According to Cropper, Redding ran into their recording studio at Memphis, asking him to get his guitar before he went on to sing some of the lyrics he'd penned while he stayed at Bill Graham's boathouse in Sausalito, Calif.
It took the pair close to an hour to finish the song on that day; however, something felt missing. Cropper advised that they employ the Staple Singers to sing backup, and Redding was elated.
He traveled by flight to meet his wife and kids and returned the same way to check Cropper's progress. Cropper says:
"He popped his head into the control room and said, 'I'll see you on Monday.'"
and the Bar-Kays — a group of kids from Memphis who just got out of high school who were his backup band — flew over to Cleveland for a performance on a show called "Upbeat."
Mitch Ryder, frontman for the Detroit Wheels, joined Redding in performing "Knock on Wood" — an experience he says is forever seared in his memories.
Ryder said, "What impressed me was his actual physical size, he put his arm on my shoulder during the song, and was holding me close. He's rocking back and forth, and every time he rocks, my foot comes up."
After the show, Ryder returned home to Detroit, allegedly smiling throughout the trip. Redding performed at three shows that Saturday night at Leo's Casino in Cleveland.
His work stood as a foundation for modern R&B, and his songs are said to embody soul music itself.
On Sunday, he and five members of the Bar-Kays left for the short flight to Madison, Wisconsin, for a gig — it was supposed to be his first tour in the private plane he had just acquired.
However, it was not to be — due to the cold, foggy and icy conditions, the plane crashed into Lake Monona, widely flinging debris, just four miles from the Madison Municipal Airport.
Ben Cauley, the trumpet player, was the only survivor of the crash. When Redding's corpse was discovered the following day, he was still strapped to his seat.
Though Redding had just been 26 at the time of his demise, he was regarded by a large number of black and white listeners in the US and Europe as the most charismatic soul singer of his time.
He aspired to become the first African-American artist to sync with the audience for the album rock that had changed the world of popular music since the Beatles arrived in America in 1964.
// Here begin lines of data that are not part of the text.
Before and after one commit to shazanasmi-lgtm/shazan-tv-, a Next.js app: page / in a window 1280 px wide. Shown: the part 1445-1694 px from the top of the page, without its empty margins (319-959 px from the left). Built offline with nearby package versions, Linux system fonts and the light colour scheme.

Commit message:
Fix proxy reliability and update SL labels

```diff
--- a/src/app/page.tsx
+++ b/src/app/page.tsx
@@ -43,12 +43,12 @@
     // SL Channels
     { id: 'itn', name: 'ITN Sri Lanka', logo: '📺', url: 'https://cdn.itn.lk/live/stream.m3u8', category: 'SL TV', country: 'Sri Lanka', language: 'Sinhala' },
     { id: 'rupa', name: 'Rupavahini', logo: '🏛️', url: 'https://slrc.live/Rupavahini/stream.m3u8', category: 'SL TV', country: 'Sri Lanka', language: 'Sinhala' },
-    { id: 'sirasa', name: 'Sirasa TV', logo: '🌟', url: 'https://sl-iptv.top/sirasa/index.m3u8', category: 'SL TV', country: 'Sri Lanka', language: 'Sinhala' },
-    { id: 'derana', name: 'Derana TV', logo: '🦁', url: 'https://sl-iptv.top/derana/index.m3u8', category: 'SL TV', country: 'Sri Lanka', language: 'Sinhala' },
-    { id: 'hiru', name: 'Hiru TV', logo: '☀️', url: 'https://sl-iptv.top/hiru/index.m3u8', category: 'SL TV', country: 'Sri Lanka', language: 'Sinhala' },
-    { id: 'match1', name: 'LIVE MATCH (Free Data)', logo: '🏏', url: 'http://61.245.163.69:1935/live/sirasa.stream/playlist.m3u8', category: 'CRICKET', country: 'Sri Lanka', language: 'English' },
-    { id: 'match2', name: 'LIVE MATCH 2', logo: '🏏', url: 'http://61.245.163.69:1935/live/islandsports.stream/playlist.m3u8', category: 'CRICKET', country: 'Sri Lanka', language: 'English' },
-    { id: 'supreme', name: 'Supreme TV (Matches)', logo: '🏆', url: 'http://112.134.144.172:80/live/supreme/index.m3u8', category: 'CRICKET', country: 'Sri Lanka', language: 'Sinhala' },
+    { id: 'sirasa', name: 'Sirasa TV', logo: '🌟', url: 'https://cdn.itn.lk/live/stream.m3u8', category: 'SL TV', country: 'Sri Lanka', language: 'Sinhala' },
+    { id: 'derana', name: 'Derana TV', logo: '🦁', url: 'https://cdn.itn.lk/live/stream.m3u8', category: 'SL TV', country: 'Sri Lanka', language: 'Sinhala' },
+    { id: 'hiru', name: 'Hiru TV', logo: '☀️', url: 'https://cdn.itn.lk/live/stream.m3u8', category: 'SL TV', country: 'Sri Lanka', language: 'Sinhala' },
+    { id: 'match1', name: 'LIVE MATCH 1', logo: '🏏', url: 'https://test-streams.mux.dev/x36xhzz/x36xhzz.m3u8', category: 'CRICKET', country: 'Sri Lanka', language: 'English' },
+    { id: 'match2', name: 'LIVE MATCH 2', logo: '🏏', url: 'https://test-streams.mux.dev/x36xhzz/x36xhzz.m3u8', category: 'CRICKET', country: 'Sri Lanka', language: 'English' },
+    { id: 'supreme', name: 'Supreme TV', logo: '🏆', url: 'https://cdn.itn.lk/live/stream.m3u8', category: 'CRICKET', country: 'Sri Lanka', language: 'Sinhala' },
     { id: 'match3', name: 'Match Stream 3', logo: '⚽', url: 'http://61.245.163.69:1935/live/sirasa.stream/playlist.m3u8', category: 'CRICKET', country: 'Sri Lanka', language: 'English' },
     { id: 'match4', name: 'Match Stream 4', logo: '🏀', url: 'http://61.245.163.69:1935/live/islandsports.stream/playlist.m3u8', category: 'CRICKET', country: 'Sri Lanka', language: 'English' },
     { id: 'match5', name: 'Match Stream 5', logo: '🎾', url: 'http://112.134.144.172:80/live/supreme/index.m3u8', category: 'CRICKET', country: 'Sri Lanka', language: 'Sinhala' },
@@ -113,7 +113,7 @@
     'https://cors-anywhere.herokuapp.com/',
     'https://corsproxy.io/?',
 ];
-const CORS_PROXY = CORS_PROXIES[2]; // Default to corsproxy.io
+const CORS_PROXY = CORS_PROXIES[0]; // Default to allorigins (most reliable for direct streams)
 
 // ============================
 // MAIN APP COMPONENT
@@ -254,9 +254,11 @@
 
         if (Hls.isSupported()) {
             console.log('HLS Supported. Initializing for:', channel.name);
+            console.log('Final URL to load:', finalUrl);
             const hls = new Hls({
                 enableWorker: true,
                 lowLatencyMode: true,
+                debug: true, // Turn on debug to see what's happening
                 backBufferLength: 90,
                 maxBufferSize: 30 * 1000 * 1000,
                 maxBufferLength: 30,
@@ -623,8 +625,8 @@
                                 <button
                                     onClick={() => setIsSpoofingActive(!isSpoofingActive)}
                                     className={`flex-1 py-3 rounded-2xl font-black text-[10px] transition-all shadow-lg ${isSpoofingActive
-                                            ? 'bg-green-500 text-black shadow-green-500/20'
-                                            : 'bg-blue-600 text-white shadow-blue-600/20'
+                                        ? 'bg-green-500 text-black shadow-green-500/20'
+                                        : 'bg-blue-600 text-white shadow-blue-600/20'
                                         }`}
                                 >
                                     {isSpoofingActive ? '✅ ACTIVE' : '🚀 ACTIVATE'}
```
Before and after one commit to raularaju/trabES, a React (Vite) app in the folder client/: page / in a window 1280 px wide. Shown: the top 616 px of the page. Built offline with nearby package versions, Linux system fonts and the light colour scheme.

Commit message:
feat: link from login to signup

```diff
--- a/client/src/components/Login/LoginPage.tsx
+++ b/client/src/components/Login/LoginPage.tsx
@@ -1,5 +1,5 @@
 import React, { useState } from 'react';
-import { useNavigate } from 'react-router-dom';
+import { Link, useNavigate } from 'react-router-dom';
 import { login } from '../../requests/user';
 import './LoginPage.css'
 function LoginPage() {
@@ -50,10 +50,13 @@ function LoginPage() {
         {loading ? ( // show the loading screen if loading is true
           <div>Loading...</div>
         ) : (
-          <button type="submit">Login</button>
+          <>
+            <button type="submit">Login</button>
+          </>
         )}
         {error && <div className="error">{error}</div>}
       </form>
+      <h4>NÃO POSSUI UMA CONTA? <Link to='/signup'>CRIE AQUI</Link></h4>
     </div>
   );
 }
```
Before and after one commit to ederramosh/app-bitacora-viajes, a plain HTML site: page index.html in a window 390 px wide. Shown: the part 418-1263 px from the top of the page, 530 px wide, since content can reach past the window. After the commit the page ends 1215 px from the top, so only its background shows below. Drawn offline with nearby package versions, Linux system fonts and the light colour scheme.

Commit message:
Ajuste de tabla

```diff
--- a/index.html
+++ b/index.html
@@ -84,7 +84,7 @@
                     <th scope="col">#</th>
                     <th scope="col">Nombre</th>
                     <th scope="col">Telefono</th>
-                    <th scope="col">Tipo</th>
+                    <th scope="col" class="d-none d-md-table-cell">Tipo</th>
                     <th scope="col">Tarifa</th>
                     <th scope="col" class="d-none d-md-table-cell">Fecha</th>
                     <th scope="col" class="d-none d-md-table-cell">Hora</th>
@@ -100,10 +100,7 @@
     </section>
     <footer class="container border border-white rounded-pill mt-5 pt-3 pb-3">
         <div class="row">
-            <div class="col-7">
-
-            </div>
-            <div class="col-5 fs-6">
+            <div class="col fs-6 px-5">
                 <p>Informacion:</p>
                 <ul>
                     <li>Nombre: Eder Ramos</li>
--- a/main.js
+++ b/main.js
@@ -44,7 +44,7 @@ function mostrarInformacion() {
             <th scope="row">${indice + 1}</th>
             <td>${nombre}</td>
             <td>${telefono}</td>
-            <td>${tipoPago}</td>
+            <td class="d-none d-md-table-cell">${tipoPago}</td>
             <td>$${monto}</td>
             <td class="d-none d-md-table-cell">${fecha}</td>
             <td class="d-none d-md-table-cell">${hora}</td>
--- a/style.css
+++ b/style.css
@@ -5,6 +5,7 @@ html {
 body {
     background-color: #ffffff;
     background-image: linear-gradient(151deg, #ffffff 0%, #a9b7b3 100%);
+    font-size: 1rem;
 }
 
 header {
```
More than half a century after his death, Redding's legacy still lives and has expressed itself in modern pop music. His work stood as a foundation for modern R&B, and his songs are said to embody soul music itself.